REQUIRED ACTION
Return all entries word for word, but drop any images.

━━━━━ THE INPUT

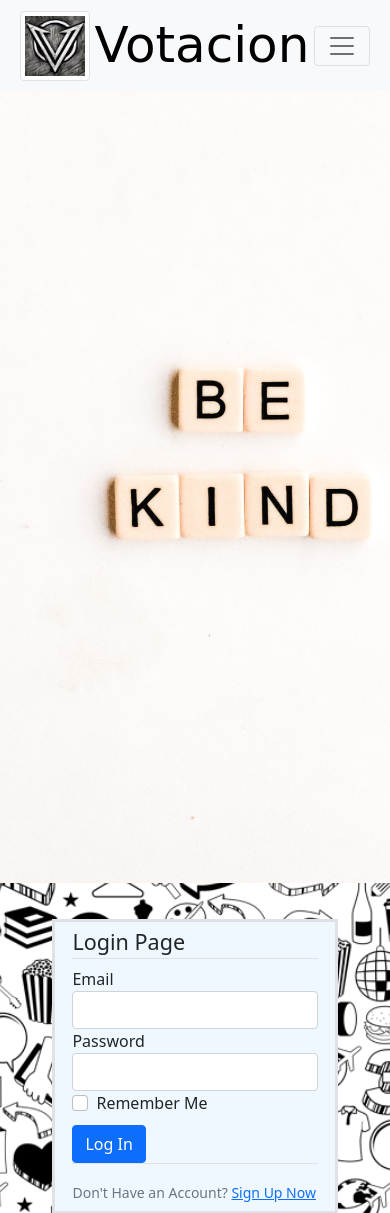
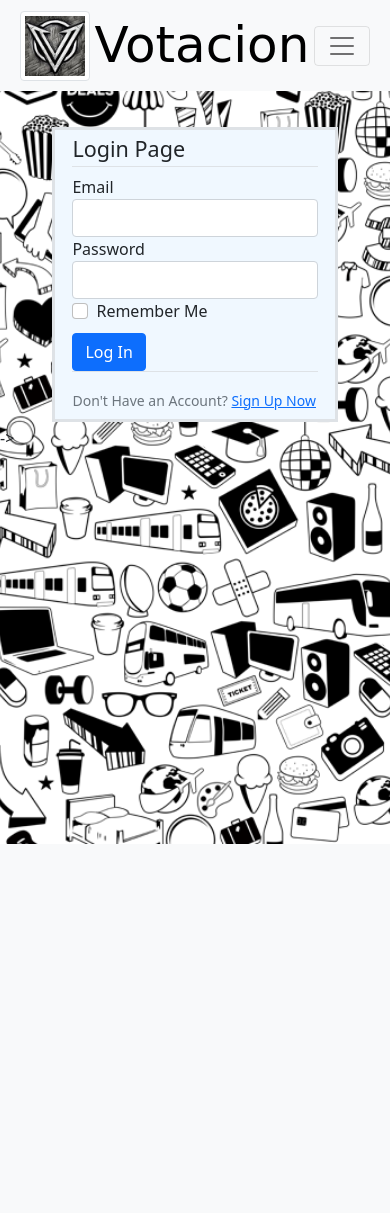
Before and after one commit to milan-roy/anonymous-voting-system, a Flask app: page /login in a window 390 px wide; the page is wider, and only the part inside the window is pictured. Shown: the top 1213 px of that part. After the commit the page ends 844 px from the top of that part, so only its background shows below. Run offline with Flask 2, Linux system fonts and the light colour scheme; some libraries are stand-ins or nearby versions.

Commit message:
changes for mobile display

```diff
--- a/static/main.css
+++ b/static/main.css
@@ -16,9 +16,7 @@
 .btn-close{
     float: right;
 }
-#login{
-    margin-left: -5%;
-}
+
 .container-fluid{
     padding-left: 5%;
     padding-right: 5%;
--- a/templates/login.html
+++ b/templates/login.html
@@ -13,7 +13,7 @@
         background-size: cover;
         height: 900px;
         width: auto;
-        margin-right: -30%;
+
         overflow: hidden;
         margin-top: -30%;
     }
@@ -23,7 +23,7 @@
 {%block content %}
 <div class="row">
     <div class="col-lg-6">
-        <div id='login'>
+        <div >
 
         </div>
 
```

━━━━━━━━━━

FINISHED TASK
Before and after one commit to milan-roy/anonymous-voting-system, a Flask app: page /login in a window 390 px wide; the page is wider, and only the part inside the window is pictured. Shown: the top 1213 px of that part. After the commit the page ends 844 px from the top of that part, so only its background shows below. Run offline with Flask 2, Linux system fonts and the light colour scheme; some libraries are stand-ins or nearby versions.

Commit message:
changes for mobile display

```diff
--- a/static/main.css
+++ b/static/main.css
@@ -16,9 +16,7 @@
 .btn-close{
     float: right;
 }
-#login{
-    margin-left: -5%;
-}
+
 .container-fluid{
     padding-left: 5%;
     padding-right: 5%;
--- a/templates/login.html
+++ b/templates/login.html
@@ -13,7 +13,7 @@
         background-size: cover;
         height: 900px;
         width: auto;
-        margin-right: -30%;
+
         overflow: hidden;
         margin-top: -30%;
     }
@@ -23,7 +23,7 @@
 {%block content %}
 <div class="row">
     <div class="col-lg-6">
-        <div id='login'>
+        <div >
 
         </div>
 
```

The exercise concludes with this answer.